In 1997, one of the largest stock-trading floors in the United States began offering daily coaching sessions to improve the results of a team already averaging about a half-billion dollars’ worth of transactions a day. Within four years, what was a training program for professionals became an educational tool for aspiring traders of all stripes. Through the Internet and a network of visor-wearing messenger pigeons, the academy now serves financial go-getters from across the country with classes, remote coaching, and vital tools for modern moneymaking.
Like the quadruple-digit fire inside The Crefeld Glass Studio's furnace, the instructors' enthusiasm for glassworking helps budding artists create things they could not have attempted on their own. Classes are kept at four to eight students so that everyone gets a clear view of classmates as they work the furnace. Regular pop-ins from visiting artists imbue The Crefeld Glass Studio with a collaborative vibe, and an online gallery gives students a place to proudly show off the exquisitely rounded rims of their amber-streaked vases or the short-sightedness of their delicate glass sledgehammers.
Across five full days of action, kids young and semi-young will undergo a comprehensive camp curriculum chock-full of running, throwing, catching, blocking, teamworking, confidence building, high-fiving, and more.
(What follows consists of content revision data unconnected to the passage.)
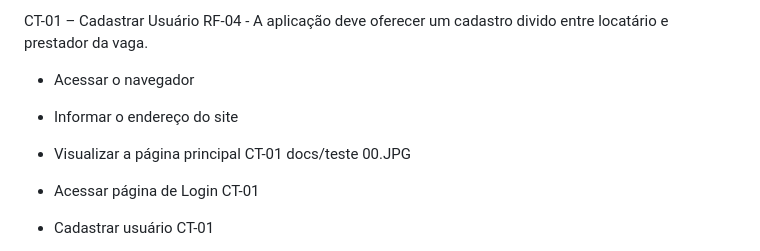
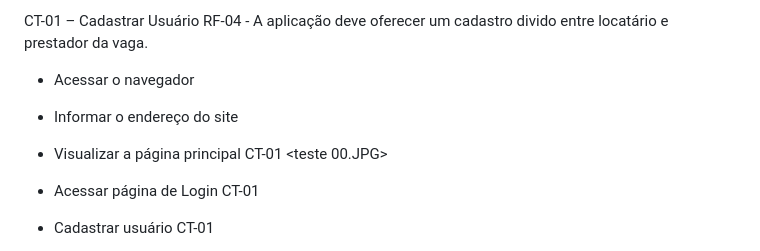
Before and after one commit to ICEI-PUC-Minas-PMV-ADS/pmv-ads-2023-2-e2-proj-int-t3-park4you, a Markdown page: docs/09-Registro de Testes de Software.md, the part around the change. Rendered like a GitHub page.

```diff
--- a/docs/09-Registro de Testes de Software.md
+++ b/docs/09-Registro de Testes de Software.md
@@ -10,7 +10,7 @@ RF-04 - A aplicação deve oferecer um cadastro divido entre locatário e presta
 - Informar o endereço do site
 - Visualizar a página principal
 CT-01
-docs/teste 00.JPG
+  <teste 00.JPG>
 - Acessar página de Login
 CT-01
 
```
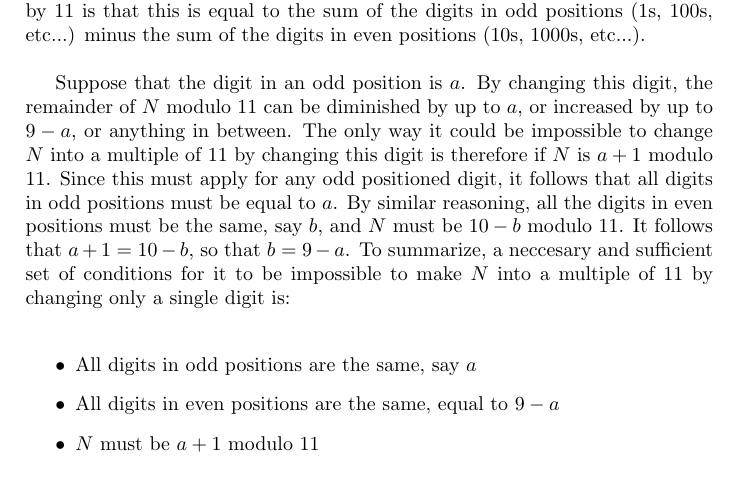
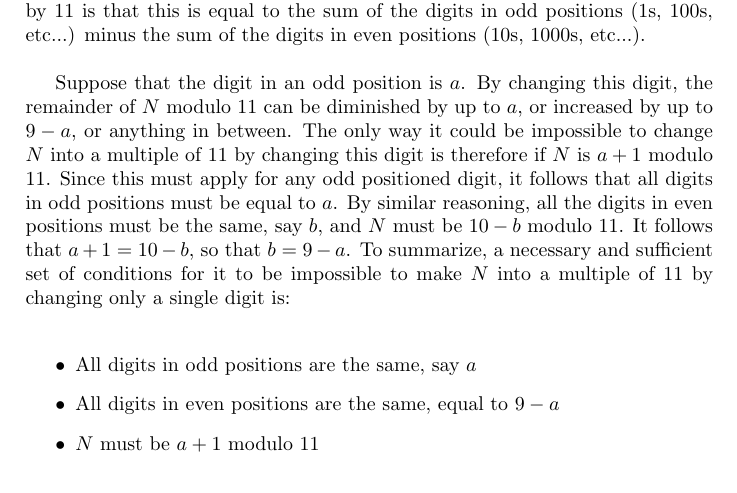
Before and after one commit to edallal/The-Riddler, a LaTeX document (2022-06-17/Express.tex): part of page 1 of 2, cut so that both start at the same text. Compiled offline with pdfLaTeX.

Commit message:
Fixed typo

```diff
--- a/2022-06-17/Express.tex
+++ b/2022-06-17/Express.tex
@@ -21,7 +21,7 @@ This gets the two friends wondering: Does every counting number have this proper
 \textbf{Solution}:\\
 A known ``trick'' for determining the remainder of some integer $N$ upon division by 11 is that this is equal to the sum of the digits in odd positions (1s, 100s, etc...) minus the sum of the digits in even positions (10s, 1000s, etc...).\\
 
-Suppose that the digit in an odd position is $a$. By changing this digit, the remainder of $N$ modulo 11 can be diminished by up to $a$, or increased by up to $9 - a$, or anything in between. The only way it could be impossible to change $N$ into a multiple of 11 by changing this digit is therefore if $N$ is $a + 1$ modulo 11. Since this must apply for any odd positioned digit, it follows that all digits in odd positions must be equal to $a$. By similar reasoning, all the digits in even positions must be the same, say $b$, and $N$ must be $10 - b$ modulo 11. It follows that $a + 1 = 10 - b$, so that $b = 9 - a$. To summarize, a neccesary and sufficient set of conditions for it to be impossible to make $N$ into a multiple of 11 by changing only a single digit is:\\
+Suppose that the digit in an odd position is $a$. By changing this digit, the remainder of $N$ modulo 11 can be diminished by up to $a$, or increased by up to $9 - a$, or anything in between. The only way it could be impossible to change $N$ into a multiple of 11 by changing this digit is therefore if $N$ is $a + 1$ modulo 11. Since this must apply for any odd positioned digit, it follows that all digits in odd positions must be equal to $a$. By similar reasoning, all the digits in even positions must be the same, say $b$, and $N$ must be $10 - b$ modulo 11. It follows that $a + 1 = 10 - b$, so that $b = 9 - a$. To summarize, a necessary and sufficient set of conditions for it to be impossible to make $N$ into a multiple of 11 by changing only a single digit is:\\
 
 \begin{itemize}
 \item{All digits in odd positions are the same, say $a$}
```
Also changed, not shown: 2022-06-17/Express.pdf.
If desired, campers ages 11–14 with at least one year of tackle football experience may enroll in the accelerated-skills sections, which feature advanced lessons in the same non-contact environment. All campers are led by professional educators from the high-school and collegiate level, and each day's knowledge bowl soars even higher with visits from Eagles greats, ranging from Fred Barnett to the great Pete Retzlaff (Philadelphia Eagles players vary by camp location). By teaming up with experienced players and coaches, kids will be treated to comprehensive instruction that goes beyond purely mechanical skills.
Main Line Center for Bartending provides a hands-on learning environment to become a Pennsylvania-state-licensed bartender in just one, two, or five weeks. Each class spends at least 80% of the time behind the bar, with the remaining time filled with lectures, role-playing, or brainstorming how to mix undiscovered beauties, such as the Pan-Galactic Gargle Blaster. In class, students tend to a 35-foot bar completely stocked with all the necessary equipment. By the end of each session, wet-eared barkeeps will grasp the mixing of more than 250 drinks, ins and outs of general bar duties, and how to enlighten patrons with astute customer service and a convincingly consoling wipe-down of the guest-tender gap.